From a distance it looks a lot harder, once you see it up close you realize it is relatively easy scrambling.
John on North Maroon summit with Maroon in the background and the ridge below. On to the final phase, our descent.
Phase 4 - Northeast Ridge Descent
The Northeast Ridge is one of the harder standard routes to gain a 14er summit in Colorado. The name is a little misleading because it only follows the ridge at the top, then descends a gulley/face to the south of the ridge and then exits crossing where the ridge fans out into 3 or 4 smaller ridges. In this exceptional late season snow year, starting out we were post holing up to our thighs. With the trail mostly covered in snow, route finding became an issue. We used every tool in our arsenal, maps, beta printouts, gps way points and compass bearings. We managed to stay on route most of the descent only getting off route by choice which ended up costing us extra time.
The top of the ridge rolls over in such a way you cannot see the ridge line below, with some trepidation we set off.
Once we got going things didn't look so bad and it felt like we were moving at a good pace.
There were a couple of interesting sections of the ridge.
It eased up again until cliffing out at the rock formation below, that is where you leave the ridge to the east face/gulley.
After scrambling down a ledgy cliff, we encountered more snow. John chose to turn around and kick steps, I preferred to faced out and plunge my feet. Notice the ice under the snow at the bottom of the photo.
The rock scrambling on this trip was relentless, we have been at this for about 13 hours at this point. John's was experiencing some swelling in his knee but he worked through the discomfort in excellent style.
John looking back taking a photo of the lower part of the gulley/east face.
Down low on the gulley/east face we were picking up faint signs of the trail. The exit onto the ridge "fan" is the rocky ridge to the left. The trail is on the lower edge of that snow field, mostly covered.
Here I am picking a path below the snow covered trail above. Again it looks difficult but it went really well.
Route crossing the ridge "fan".
Looking down from the traverse at some steep snow fields
Although tired, I was actually feeling pretty good, we were moving fairly fast to this point, descending and gaining richer air, plus it was beautiful and I could see the end in site. Maroon lake down valley is where the car is parked.

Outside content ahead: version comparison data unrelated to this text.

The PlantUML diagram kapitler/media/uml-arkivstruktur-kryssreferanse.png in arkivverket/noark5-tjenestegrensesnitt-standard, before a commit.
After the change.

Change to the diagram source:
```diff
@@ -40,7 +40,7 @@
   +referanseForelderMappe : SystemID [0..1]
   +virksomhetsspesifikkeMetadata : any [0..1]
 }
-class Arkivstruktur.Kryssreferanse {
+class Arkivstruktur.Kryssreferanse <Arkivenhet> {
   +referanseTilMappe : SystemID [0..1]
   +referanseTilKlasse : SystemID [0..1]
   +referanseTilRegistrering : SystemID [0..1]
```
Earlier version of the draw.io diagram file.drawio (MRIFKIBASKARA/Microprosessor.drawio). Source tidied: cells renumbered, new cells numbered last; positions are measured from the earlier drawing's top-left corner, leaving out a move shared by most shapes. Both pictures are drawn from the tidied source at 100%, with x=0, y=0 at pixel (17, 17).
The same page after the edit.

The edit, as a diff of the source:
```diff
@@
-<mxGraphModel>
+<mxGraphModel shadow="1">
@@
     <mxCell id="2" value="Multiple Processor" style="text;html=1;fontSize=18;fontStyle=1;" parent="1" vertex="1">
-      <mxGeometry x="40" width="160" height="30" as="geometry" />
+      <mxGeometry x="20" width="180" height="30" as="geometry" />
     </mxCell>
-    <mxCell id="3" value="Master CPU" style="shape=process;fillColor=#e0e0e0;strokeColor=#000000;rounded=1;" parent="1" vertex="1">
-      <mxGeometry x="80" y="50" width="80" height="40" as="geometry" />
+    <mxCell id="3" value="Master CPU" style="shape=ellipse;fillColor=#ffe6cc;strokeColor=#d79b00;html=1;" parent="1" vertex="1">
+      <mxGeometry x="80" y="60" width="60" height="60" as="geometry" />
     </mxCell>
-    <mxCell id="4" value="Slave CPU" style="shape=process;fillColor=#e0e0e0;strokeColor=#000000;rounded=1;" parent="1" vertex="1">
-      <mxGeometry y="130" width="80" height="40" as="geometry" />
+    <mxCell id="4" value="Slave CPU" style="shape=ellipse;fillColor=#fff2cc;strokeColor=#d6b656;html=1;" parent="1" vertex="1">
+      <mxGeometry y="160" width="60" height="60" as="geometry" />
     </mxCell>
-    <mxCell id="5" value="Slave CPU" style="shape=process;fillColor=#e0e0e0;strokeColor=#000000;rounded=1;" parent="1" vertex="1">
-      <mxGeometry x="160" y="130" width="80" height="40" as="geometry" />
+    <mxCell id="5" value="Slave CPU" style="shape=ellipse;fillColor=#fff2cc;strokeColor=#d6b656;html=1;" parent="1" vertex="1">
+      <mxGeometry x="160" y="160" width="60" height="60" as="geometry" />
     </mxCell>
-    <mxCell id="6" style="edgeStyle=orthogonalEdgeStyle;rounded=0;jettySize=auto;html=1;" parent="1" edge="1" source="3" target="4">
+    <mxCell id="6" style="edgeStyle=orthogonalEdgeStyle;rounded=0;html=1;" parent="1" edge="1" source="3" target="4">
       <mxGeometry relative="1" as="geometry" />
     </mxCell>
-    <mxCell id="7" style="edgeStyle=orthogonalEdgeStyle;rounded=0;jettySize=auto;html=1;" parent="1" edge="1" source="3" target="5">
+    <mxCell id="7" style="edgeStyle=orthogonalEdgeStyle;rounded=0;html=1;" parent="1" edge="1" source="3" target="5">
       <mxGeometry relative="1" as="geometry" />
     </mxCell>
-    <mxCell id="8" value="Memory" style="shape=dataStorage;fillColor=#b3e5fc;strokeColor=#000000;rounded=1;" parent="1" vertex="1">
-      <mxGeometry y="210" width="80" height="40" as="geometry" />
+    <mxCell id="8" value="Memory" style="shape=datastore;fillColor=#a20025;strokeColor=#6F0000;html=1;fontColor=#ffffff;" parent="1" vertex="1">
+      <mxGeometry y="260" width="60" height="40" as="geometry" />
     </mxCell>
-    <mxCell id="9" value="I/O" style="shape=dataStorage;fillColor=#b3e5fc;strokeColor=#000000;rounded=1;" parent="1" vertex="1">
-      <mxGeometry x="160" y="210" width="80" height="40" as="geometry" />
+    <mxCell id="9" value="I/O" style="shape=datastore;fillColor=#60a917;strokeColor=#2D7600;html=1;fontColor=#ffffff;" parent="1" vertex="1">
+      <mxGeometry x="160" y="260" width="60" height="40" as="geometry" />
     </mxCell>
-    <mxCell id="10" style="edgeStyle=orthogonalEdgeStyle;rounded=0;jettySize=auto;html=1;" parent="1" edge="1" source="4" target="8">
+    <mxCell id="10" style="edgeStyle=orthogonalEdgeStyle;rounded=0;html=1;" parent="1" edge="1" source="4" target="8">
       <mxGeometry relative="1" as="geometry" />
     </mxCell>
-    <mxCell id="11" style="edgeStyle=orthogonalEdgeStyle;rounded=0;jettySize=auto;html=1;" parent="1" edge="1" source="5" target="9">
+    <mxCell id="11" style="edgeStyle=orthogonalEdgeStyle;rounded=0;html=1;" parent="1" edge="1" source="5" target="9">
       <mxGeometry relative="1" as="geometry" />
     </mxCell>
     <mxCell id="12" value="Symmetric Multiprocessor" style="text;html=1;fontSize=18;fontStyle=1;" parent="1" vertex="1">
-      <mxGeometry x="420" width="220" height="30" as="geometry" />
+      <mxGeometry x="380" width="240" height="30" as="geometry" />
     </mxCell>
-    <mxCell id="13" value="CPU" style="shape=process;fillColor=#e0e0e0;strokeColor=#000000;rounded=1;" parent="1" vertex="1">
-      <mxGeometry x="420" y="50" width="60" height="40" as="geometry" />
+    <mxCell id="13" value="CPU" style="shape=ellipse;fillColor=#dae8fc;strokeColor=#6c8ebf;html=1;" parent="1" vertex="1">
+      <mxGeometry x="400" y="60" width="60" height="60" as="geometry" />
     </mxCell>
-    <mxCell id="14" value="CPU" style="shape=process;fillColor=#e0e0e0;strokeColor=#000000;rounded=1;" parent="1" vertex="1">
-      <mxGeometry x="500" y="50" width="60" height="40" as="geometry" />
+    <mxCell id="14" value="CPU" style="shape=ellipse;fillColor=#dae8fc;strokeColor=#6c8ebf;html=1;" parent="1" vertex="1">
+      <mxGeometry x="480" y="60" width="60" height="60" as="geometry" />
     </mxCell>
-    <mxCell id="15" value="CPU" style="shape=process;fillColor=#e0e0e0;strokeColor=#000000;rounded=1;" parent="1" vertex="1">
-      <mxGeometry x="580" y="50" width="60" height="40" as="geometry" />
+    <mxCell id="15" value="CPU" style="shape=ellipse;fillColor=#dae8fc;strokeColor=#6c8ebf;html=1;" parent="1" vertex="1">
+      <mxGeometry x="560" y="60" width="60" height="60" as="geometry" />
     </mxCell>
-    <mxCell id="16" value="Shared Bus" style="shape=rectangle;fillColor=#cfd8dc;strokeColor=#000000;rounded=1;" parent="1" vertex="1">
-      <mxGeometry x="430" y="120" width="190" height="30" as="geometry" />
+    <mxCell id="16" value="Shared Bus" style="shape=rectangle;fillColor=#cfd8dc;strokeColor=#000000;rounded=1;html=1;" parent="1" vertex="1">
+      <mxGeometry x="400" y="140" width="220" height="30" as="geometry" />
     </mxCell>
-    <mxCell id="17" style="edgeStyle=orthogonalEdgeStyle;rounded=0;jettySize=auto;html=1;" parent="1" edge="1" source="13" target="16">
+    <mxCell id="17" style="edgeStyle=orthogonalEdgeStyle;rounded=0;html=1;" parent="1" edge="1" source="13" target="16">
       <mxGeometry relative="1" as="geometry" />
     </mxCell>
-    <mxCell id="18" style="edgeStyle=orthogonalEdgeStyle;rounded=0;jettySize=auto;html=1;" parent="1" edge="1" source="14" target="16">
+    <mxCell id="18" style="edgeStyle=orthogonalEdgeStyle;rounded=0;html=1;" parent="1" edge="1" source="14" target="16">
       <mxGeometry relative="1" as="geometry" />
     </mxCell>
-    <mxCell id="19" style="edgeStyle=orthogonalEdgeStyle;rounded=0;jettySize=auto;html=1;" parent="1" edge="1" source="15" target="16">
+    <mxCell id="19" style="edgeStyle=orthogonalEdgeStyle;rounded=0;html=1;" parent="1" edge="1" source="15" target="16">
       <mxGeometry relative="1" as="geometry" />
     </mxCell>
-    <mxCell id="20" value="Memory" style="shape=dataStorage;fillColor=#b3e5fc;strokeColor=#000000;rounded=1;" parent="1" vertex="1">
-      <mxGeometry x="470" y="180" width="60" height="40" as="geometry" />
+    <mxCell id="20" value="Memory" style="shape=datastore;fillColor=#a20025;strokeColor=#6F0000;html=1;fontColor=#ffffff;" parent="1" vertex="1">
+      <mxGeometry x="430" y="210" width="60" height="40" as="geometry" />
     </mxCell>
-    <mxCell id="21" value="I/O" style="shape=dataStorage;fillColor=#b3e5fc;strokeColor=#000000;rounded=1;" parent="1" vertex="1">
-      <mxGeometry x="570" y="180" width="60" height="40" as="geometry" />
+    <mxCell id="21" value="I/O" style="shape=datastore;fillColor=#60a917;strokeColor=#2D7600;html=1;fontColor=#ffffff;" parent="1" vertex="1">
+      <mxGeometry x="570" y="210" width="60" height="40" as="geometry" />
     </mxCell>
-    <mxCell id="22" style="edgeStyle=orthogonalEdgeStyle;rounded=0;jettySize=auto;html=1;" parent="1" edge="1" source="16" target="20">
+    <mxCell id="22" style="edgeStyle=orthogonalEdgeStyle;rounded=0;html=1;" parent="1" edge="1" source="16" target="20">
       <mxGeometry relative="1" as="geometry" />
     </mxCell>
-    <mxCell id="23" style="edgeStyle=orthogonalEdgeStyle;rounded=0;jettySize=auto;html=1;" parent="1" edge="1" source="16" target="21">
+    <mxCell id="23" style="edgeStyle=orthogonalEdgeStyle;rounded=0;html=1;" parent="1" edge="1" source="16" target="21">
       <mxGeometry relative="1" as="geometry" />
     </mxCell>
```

If you look in our gps track in the Google Earth image, this is where our dark red track gets off course from the red track where we supposed to be, we knew the way out was a traverse but there was an enormous snow field to cross, we thought we could find a dryer alternative.
At the bottom of the snow field we did some glissading to save walking. This is the stair step pattern in our gps track which committed us to a more difficult end to our day.
This was our last picture of consequence, we were not in the picture taking mood at this point. We were cliffed out, we had to escape below this waterfall. We spent several more hours skirting a cliff band you can see in our gps track. We were bush wacking through willows and dense pines as dark was starting to arrive. I became very impatient at this point. When we arrived at the car, we had long since run out of water, we had dry and sore throats, dry cracked lips, my boot gaiters had fallen around my ankles and my clothes were covered with pine tar. Regrettably we didn't take any photos, we just wanted out of there.
Caution: The information contained in this report may not be accurate and should not be the only resource used in preparation for your climb. Failure to have the necessary experience, physical conditioning, supplies or equipment can result in injury or death. 14ers.com and the author(s) of this report provide no warranties, either express or implied, that the information provided is accurate or reliable. By using the information provided, you agree to indemnify and hold harmless 14ers.com and the report author(s) with respect to any claims and demands against them, including any attorney fees and expenses. Please read the 14ers.com Safety and Disclaimer pages for more information.